“OK, give it to me,” I said, reaching my hand out to Artoo, because I knew what was coming. I’ve seen Return of the Jedi maybe a hundred times.
A hatch on Artoo’s dome slid away and out popped a lightsaber that I grabbed and ignited. Then I deflected blaster bolts back at the squad of Imperial stormtroopers that emerged from the open ramp of the shuttle.
I wasn’t very good at hitting any of the stormtroopers with the deflected bolts. Master Luke would have been very disappointed. I couldn’t have cared less. I was in VR, with a lightsaber that actually felt like it was in my hand.
I was probably shot a dozen times, but so what? I was walking around inside of a Star Wars movie.
I have no assurances that Trials on Tatooine is headed for a release on the HTC Vive anytime in the immediate future. ILMxLAB, the studio that combines the talent of Lucasfilm, Industrial Light and Magic, and Skywalker Sound, first showed off the possibility of Star Wars VR experiences last September at the Oculus Connect 2 developers conference. Trials on Tatooine is a proof of concept for what ILMxLAB was talking about.
You’d still probably kill to have a go at it yourself if you’re a Star Wars fan, which of course is the point. VR is the biggest thing at GDC this year, and VR developers still have a long way to go in convincing the uninitiated as to why they should shell out for this gear. The Vive’s asking price is $800.
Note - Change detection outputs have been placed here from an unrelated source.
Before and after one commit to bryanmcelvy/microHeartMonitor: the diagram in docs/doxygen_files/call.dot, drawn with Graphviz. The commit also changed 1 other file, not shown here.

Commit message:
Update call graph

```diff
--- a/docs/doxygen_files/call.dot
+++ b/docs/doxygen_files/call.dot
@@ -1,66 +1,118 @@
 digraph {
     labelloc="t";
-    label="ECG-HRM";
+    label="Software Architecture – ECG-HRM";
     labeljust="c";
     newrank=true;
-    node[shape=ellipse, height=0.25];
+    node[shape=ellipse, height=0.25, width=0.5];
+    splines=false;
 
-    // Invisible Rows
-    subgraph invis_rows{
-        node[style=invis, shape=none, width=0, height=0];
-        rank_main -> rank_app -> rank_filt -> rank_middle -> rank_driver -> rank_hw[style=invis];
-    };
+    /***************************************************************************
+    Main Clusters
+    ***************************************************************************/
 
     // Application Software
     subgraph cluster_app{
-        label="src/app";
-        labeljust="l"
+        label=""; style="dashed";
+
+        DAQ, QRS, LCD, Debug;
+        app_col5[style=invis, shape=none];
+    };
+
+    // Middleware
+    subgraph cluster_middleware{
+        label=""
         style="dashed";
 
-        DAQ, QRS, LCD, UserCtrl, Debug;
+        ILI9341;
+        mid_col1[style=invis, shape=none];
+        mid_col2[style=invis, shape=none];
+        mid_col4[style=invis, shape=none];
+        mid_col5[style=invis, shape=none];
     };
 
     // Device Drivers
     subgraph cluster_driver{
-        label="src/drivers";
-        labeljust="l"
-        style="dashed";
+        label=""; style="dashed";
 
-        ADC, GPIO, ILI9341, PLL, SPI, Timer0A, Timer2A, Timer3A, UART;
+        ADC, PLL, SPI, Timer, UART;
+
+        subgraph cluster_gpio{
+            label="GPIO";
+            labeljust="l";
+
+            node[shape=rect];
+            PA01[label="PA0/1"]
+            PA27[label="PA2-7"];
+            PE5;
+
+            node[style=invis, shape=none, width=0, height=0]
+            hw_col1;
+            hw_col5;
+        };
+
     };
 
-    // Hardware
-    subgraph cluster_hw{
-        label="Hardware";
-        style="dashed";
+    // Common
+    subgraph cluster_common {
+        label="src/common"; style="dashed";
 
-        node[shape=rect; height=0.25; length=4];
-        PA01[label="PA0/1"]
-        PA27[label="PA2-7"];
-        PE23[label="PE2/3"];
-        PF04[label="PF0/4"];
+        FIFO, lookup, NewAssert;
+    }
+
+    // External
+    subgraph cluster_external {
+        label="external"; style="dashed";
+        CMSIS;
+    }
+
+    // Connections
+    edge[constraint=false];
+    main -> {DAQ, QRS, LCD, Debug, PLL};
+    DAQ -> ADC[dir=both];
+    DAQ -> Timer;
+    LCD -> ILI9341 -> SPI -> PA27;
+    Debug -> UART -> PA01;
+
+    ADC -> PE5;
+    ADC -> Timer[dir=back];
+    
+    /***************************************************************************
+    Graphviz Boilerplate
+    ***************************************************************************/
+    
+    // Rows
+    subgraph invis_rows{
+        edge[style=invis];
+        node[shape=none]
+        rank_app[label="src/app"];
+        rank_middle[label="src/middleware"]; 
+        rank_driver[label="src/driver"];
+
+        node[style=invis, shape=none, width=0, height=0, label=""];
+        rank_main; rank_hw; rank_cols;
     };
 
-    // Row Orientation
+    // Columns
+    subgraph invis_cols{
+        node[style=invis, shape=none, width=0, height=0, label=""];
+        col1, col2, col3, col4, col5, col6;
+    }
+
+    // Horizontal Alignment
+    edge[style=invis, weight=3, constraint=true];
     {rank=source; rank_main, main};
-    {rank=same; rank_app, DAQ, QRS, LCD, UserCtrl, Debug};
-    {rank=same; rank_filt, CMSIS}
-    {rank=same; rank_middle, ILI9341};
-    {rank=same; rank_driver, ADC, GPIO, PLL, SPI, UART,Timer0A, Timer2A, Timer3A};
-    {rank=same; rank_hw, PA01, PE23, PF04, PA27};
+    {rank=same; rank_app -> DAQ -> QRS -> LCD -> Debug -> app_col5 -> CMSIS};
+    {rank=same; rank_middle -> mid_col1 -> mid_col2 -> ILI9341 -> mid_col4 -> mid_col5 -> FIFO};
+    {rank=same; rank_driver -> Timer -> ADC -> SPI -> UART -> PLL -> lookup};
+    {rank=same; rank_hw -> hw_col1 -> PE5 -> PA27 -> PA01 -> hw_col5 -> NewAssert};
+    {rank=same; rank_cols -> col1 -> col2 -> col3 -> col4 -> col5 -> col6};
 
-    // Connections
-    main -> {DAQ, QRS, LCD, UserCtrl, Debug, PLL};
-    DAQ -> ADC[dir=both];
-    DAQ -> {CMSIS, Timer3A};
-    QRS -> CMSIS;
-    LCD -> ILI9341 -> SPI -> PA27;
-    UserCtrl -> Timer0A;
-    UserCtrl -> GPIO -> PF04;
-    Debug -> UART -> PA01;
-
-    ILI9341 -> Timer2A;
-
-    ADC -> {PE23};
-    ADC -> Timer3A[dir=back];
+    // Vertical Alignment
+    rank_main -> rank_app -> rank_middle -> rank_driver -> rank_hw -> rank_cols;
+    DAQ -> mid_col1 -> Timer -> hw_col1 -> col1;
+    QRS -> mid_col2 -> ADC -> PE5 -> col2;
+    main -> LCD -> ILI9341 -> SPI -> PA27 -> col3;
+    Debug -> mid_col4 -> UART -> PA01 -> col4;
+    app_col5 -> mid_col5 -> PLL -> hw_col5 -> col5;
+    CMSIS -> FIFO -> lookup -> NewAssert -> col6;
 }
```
Trials of Tatooine was actually the stinger at the end of a set of Vive demos that Valve is showing this week. The meat of the experience was The Lab, a series of small experiences and mini games designed to show off what the Vive can do.
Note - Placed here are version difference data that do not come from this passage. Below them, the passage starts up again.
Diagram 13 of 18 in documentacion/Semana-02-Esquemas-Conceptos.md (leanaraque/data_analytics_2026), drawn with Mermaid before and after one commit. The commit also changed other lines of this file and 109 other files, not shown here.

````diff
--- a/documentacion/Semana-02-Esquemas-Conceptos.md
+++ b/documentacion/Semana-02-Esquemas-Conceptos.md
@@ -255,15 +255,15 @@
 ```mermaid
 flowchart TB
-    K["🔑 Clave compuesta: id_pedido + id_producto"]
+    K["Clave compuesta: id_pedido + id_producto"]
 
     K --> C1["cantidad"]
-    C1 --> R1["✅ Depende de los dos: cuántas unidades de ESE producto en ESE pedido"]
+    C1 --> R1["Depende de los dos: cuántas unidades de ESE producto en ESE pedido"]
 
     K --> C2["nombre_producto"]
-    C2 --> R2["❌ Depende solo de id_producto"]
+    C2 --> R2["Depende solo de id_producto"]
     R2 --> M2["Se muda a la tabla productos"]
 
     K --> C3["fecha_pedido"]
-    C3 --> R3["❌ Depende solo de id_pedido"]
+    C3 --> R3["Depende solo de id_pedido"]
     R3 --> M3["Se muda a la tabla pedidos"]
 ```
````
The Lab is like a hub set within Aperture Science, the setting of the Portal series. From that hub you can access a demo called Slingshot—where you fire little spherical artificial intelligences across a storeroom at Aperture—or another demo called Longbow where you fire arrows at cute little barbarians trying to bash their way through a castle door.
There’s a photo scene set on Vesper Peak in Washington State, where you can play fetch with a robot dog. There’s an old-school arcade-game-style experience called Xortex, that feels like picking up a toy airplane and pretending to fly it around the room, only it’s shooting lasers and blowing things up while dodging bullets.
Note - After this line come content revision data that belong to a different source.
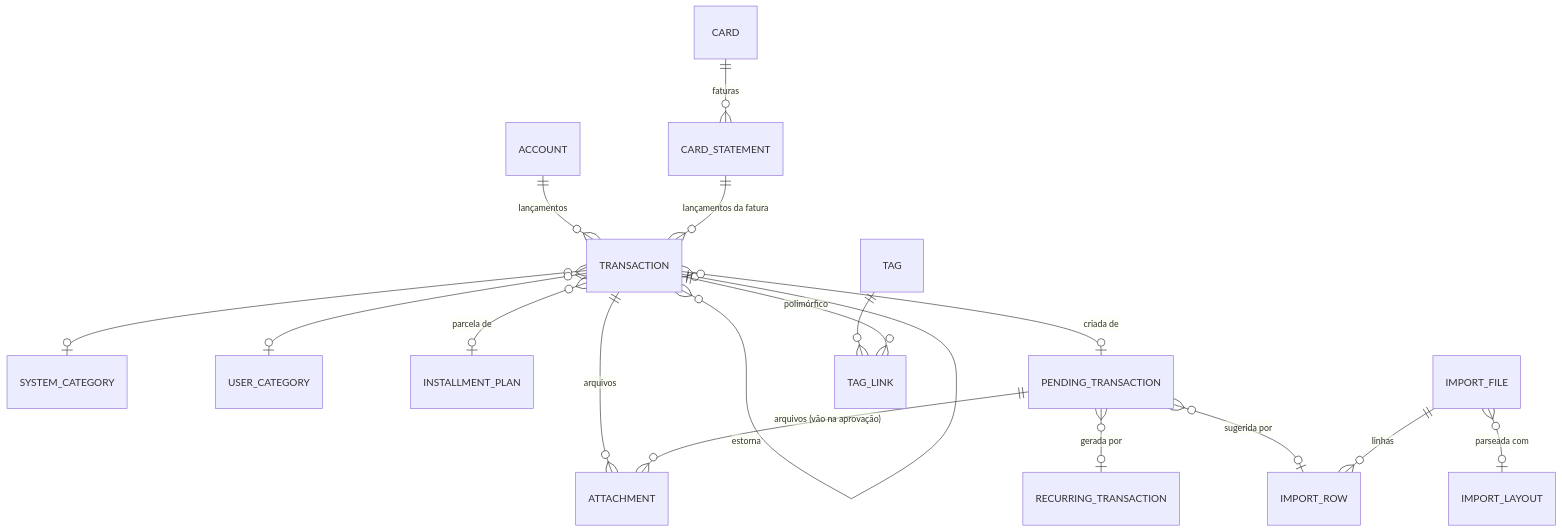
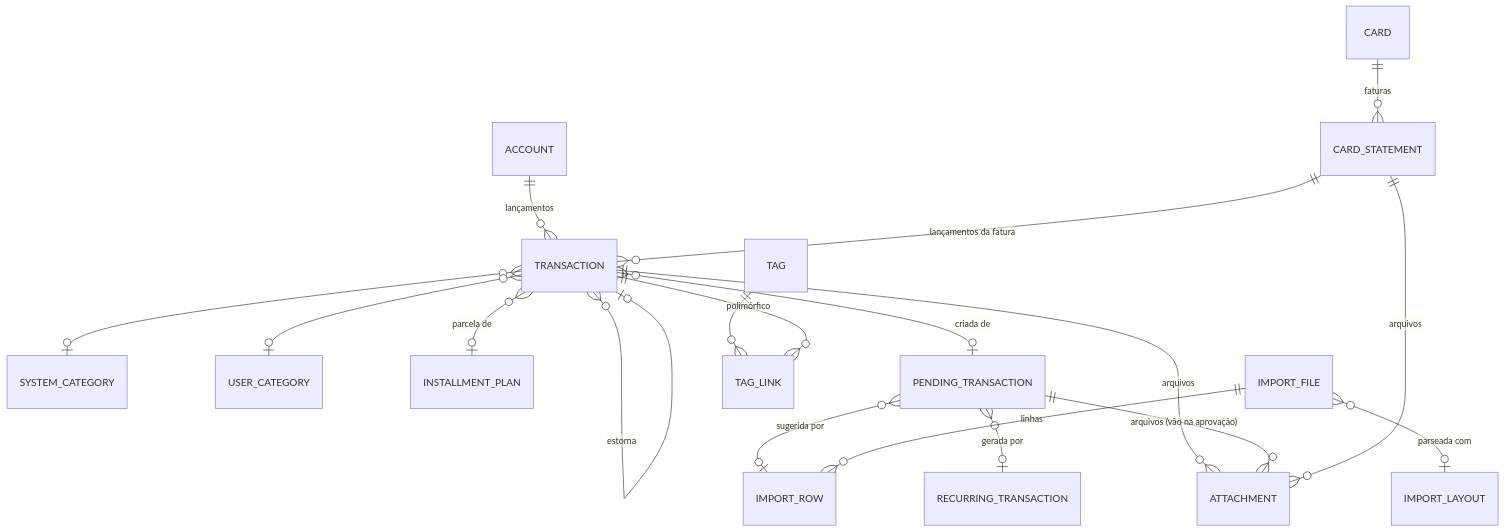
The diagram in docs/modules/finances/pt-BR/data-model.md (leonardopottmayer/pandora), drawn with Mermaid before and after one commit. The commit also changed other lines of this file and 48 other files, not shown here.

````diff
--- a/docs/modules/finances/pt-BR/data-model.md
+++ b/docs/modules/finances/pt-BR/data-model.md
@@ -310,19 +314,20 @@
 ```mermaid
 erDiagram
     ACCOUNT ||--o{ TRANSACTION : "lançamentos"
     CARD ||--o{ CARD_STATEMENT : "faturas"
     CARD_STATEMENT ||--o{ TRANSACTION : "lançamentos da fatura"
     TRANSACTION }o--o| SYSTEM_CATEGORY : ""
     TRANSACTION }o--o| USER_CATEGORY : ""
     TRANSACTION }o--o| INSTALLMENT_PLAN : "parcela de"
     TRANSACTION }o--o| TRANSACTION : "estorna"
     TRANSACTION }o--o| PENDING_TRANSACTION : "criada de"
     PENDING_TRANSACTION }o--o| IMPORT_ROW : "sugerida por"
     PENDING_TRANSACTION }o--o| RECURRING_TRANSACTION : "gerada por"
     IMPORT_FILE ||--o{ IMPORT_ROW : "linhas"
     IMPORT_FILE }o--o| IMPORT_LAYOUT : "parseada com"
     TAG ||--o{ TAG_LINK : ""
     TRANSACTION ||--o{ TAG_LINK : "polimórfico"
     TRANSACTION ||--o{ ATTACHMENT : "arquivos"
     PENDING_TRANSACTION ||--o{ ATTACHMENT : "arquivos (vão na aprovação)"
+    CARD_STATEMENT ||--o{ ATTACHMENT : "arquivos"
 ```
````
Trying to describe Trials on Tatooine to you is one thing, because chances are you know what the Millennium Falcon and R2-D2 and stormtroopers and lightsabers look like, and even if the trailer above is very short, it’s at least something to get your imagination working.
But Slingshot, Longbow, and Xortex? They were all very smooth, didn’t make me nauseous even though I had taken my glasses off—I had trouble getting the Vive units to accommodate my keeping the glasses on—and were enjoyable.
Absent screenshots or video (Valve provided neither), there’s no way I or anyone else can adequately describe any of these experiences from The Lab in a way that will make you feel what it’s like to play them. And this, yet again, is the quintessential problem with VR. You have to try it for yourself.
Valve will be giving The Lab away in April for free, so Vive owners can have their friends over, put them into the Vive, and let them pick whichever minigames from The Lab they feel like playing.
The fate of the Vive could ultimately depend on these sort of home VR parties, because it’s the only way many people will actually get to try what room-scale VR feels like unless Valve gets aggressive with setting up demos for the public.
The more I use the Vive the more impressed I am with the system, and the more I despair that I can’t make you understand what the experience is like, even though there are so many awesome things you can see and do.
Screengrab via Road To VR/YouTube | Remix by Jason Reed
Dennis Scimeca was the Daily Dot's gaming reporter until 2016. He loves first-person shooters, role-playing games, and massively multiplayer online games. His work has appeared in Salon, NPR, Ars Technica, Kotaku, Polygon, Gamasutra, GamesBeat, Paste, and Mic.